#### [Exercise description]
Write out all the entries word for word, but skip any images.

#### [Raw data]

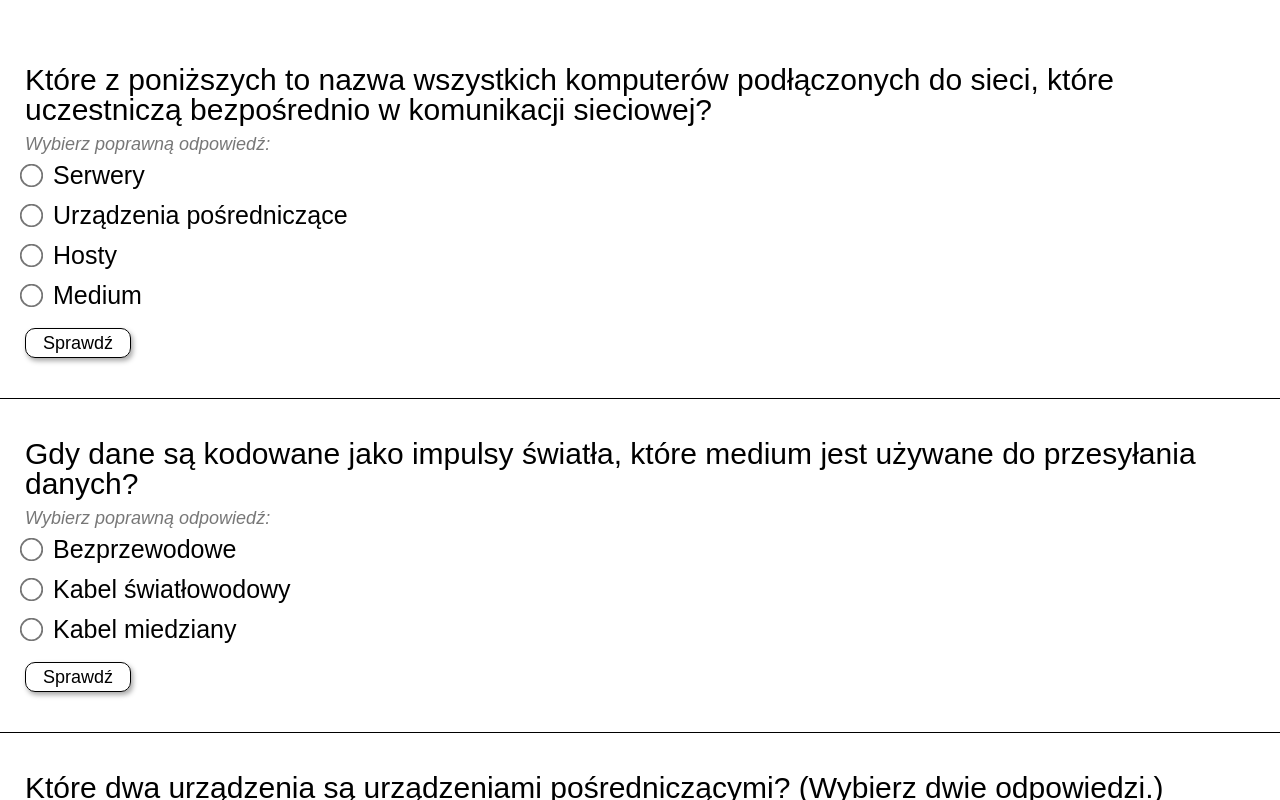
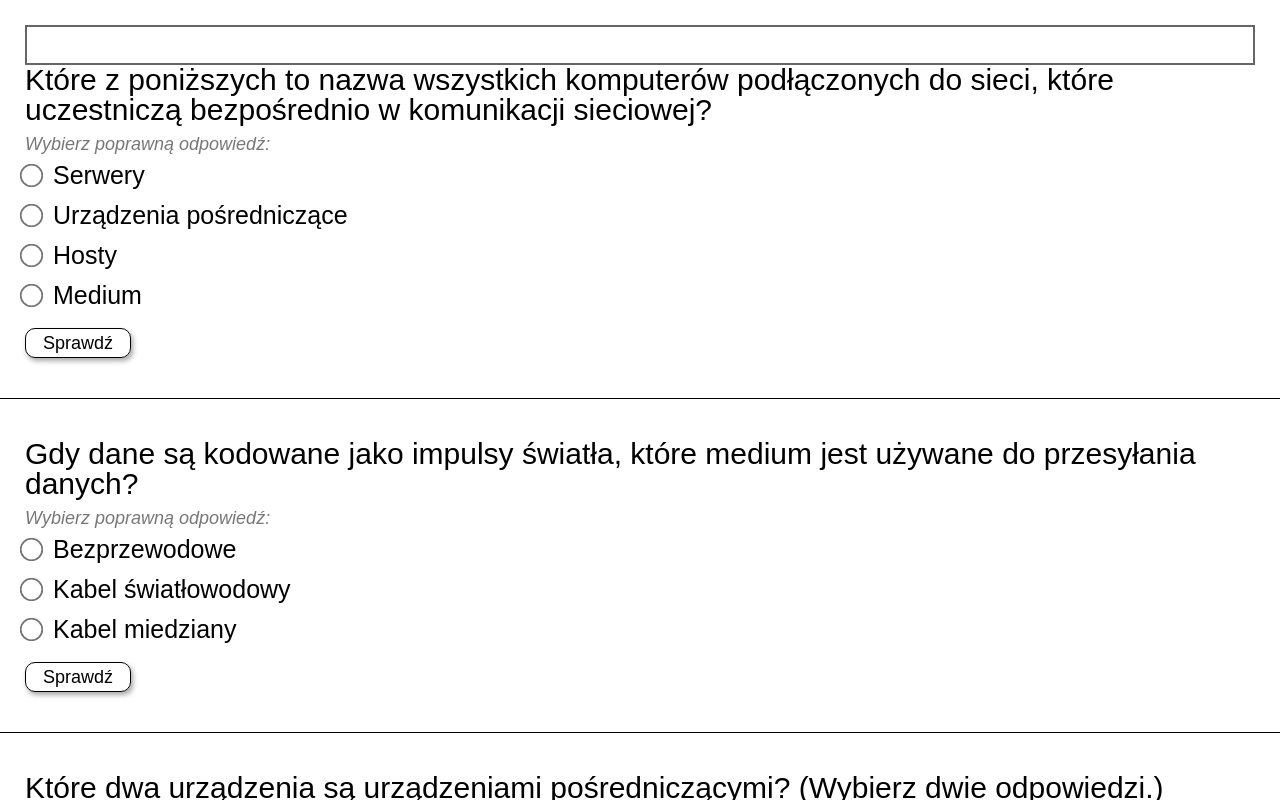
Before and after one commit to MEDOYED/networks-cisco-test, a React (Vite) app: page / in a window 1280 px wide. Built offline with nearby package versions, Linux system fonts and the light colour scheme.

Commit message:
feat: create SearchBar to search neaded question

```diff
--- a/src/app/App.tsx
+++ b/src/app/App.tsx
@@ -1,11 +1,19 @@
+import { useState } from "react";
+
 import PageHome from "../pages/PageHome/PageHome";
+import SearchBar from "../widgets/SearchBar/SearchBar";
 
 import "./App.scss";
 
 function App() {
+  const [inputValue, setInputValue] = useState<string>("");
+
+  console.log(inputValue);
+
   return (
     <div className="container">
-      <PageHome />
+      <SearchBar setInputValue={setInputValue} />
+      <PageHome inputValue={inputValue} />
     </div>
   );
 }
--- a/src/pages/PageHome/PageHome.tsx
+++ b/src/pages/PageHome/PageHome.tsx
@@ -2,10 +2,14 @@ import SectionQuestions from "../../widgets/sections/SectionQuestions/SectionQue
 
 import "./PageHome.scss";
 
-const PageHome = () => {
+type Props = {
+  inputValue: string;
+};
+
+const PageHome = ({ inputValue }: Props) => {
   return (
     <div className="page-home">
-      <SectionQuestions />
+      <SectionQuestions inputValue={inputValue} />
     </div>
   );
 };
--- /dev/null
+++ b/src/widgets/SearchBar/SearchBar.scss
@@ -0,0 +1,14 @@
+.search-bar {
+  border: 2px solid #666;
+  // width: 100%;
+  height: 5vh;
+  font-size: 28px;
+  padding: 2px 15px;
+
+  position: absolute;
+
+  left: 25px;
+  right: 25px;
+
+  z-index: 100;
+}
--- /dev/null
+++ b/src/widgets/SearchBar/SearchBar.tsx
@@ -0,0 +1,19 @@
+import "./SearchBar.scss";
+
+type Props = {
+  // inputValue: string;
+  setInputValue: (value: string) => void;
+};
+
+const SearchBar = ({ setInputValue }: Props) => {
+  const onHandleInputChange = (e: React.ChangeEvent<HTMLInputElement>) => {
+    setInputValue(e.target.value);
+  };
+  return (
+    <>
+      <input className="search-bar" type="text" onChange={onHandleInputChange} />
+    </>
+  );
+};
+
+export default SearchBar;
--- a/src/widgets/sections/SectionQuestions/SectionQuestions.tsx
+++ b/src/widgets/sections/SectionQuestions/SectionQuestions.tsx
@@ -6,15 +6,21 @@ import { dataQuestions } from "../../../shared/data/dataQuestions";
 
 import "./SectionQuestions.scss";
 
-const SectionQuestions = () => {
+type Props = {
+  inputValue: string;
+};
+
+const SectionQuestions = ({ inputValue }: Props) => {
   return (
     <section className="section-questions">
-      {dataQuestions.map((question, index) => (
-        <Fragment key={index}>
-          <CardQuestion question={question} key={question.id} />
-          <hr className="section-questions__line" />
-        </Fragment>
-      ))}
+      {dataQuestions
+        .filter((question) => question.question.toLowerCase().includes(inputValue.toLowerCase()))
+        .map((question, index) => (
+          <Fragment key={index}>
+            <CardQuestion question={question} key={question.id} />
+            <hr className="section-questions__line" />
+          </Fragment>
+        ))}
     </section>
   );
 };
```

#### [Reply to the task]
Before and after one commit to MEDOYED/networks-cisco-test, a React (Vite) app: page / in a window 1280 px wide. Built offline with nearby package versions, Linux system fonts and the light colour scheme.

Commit message:
feat: create SearchBar to search neaded question

```diff
--- a/src/app/App.tsx
+++ b/src/app/App.tsx
@@ -1,11 +1,19 @@
+import { useState } from "react";
+
 import PageHome from "../pages/PageHome/PageHome";
+import SearchBar from "../widgets/SearchBar/SearchBar";
 
 import "./App.scss";
 
 function App() {
+  const [inputValue, setInputValue] = useState<string>("");
+
+  console.log(inputValue);
+
   return (
     <div className="container">
-      <PageHome />
+      <SearchBar setInputValue={setInputValue} />
+      <PageHome inputValue={inputValue} />
     </div>
   );
 }
--- a/src/pages/PageHome/PageHome.tsx
+++ b/src/pages/PageHome/PageHome.tsx
@@ -2,10 +2,14 @@ import SectionQuestions from "../../widgets/sections/SectionQuestions/SectionQue
 
 import "./PageHome.scss";
 
-const PageHome = () => {
+type Props = {
+  inputValue: string;
+};
+
+const PageHome = ({ inputValue }: Props) => {
   return (
     <div className="page-home">
-      <SectionQuestions />
+      <SectionQuestions inputValue={inputValue} />
     </div>
   );
 };
--- /dev/null
+++ b/src/widgets/SearchBar/SearchBar.scss
@@ -0,0 +1,14 @@
+.search-bar {
+  border: 2px solid #666;
+  // width: 100%;
+  height: 5vh;
+  font-size: 28px;
+  padding: 2px 15px;
+
+  position: absolute;
+
+  left: 25px;
+  right: 25px;
+
+  z-index: 100;
+}
--- /dev/null
+++ b/src/widgets/SearchBar/SearchBar.tsx
@@ -0,0 +1,19 @@
+import "./SearchBar.scss";
+
+type Props = {
+  // inputValue: string;
+  setInputValue: (value: string) => void;
+};
+
+const SearchBar = ({ setInputValue }: Props) => {
+  const onHandleInputChange = (e: React.ChangeEvent<HTMLInputElement>) => {
+    setInputValue(e.target.value);
+  };
+  return (
+    <>
+      <input className="search-bar" type="text" onChange={onHandleInputChange} />
+    </>
+  );
+};
+
+export default SearchBar;
--- a/src/widgets/sections/SectionQuestions/SectionQuestions.tsx
+++ b/src/widgets/sections/SectionQuestions/SectionQuestions.tsx
@@ -6,15 +6,21 @@ import { dataQuestions } from "../../../shared/data/dataQuestions";
 
 import "./SectionQuestions.scss";
 
-const SectionQuestions = () => {
+type Props = {
+  inputValue: string;
+};
+
+const SectionQuestions = ({ inputValue }: Props) => {
   return (
     <section className="section-questions">
-      {dataQuestions.map((question, index) => (
-        <Fragment key={index}>
-          <CardQuestion question={question} key={question.id} />
-          <hr className="section-questions__line" />
-        </Fragment>
-      ))}
+      {dataQuestions
+        .filter((question) => question.question.toLowerCase().includes(inputValue.toLowerCase()))
+        .map((question, index) => (
+          <Fragment key={index}>
+            <CardQuestion question={question} key={question.id} />
+            <hr className="section-questions__line" />
+          </Fragment>
+        ))}
     </section>
   );
 };
```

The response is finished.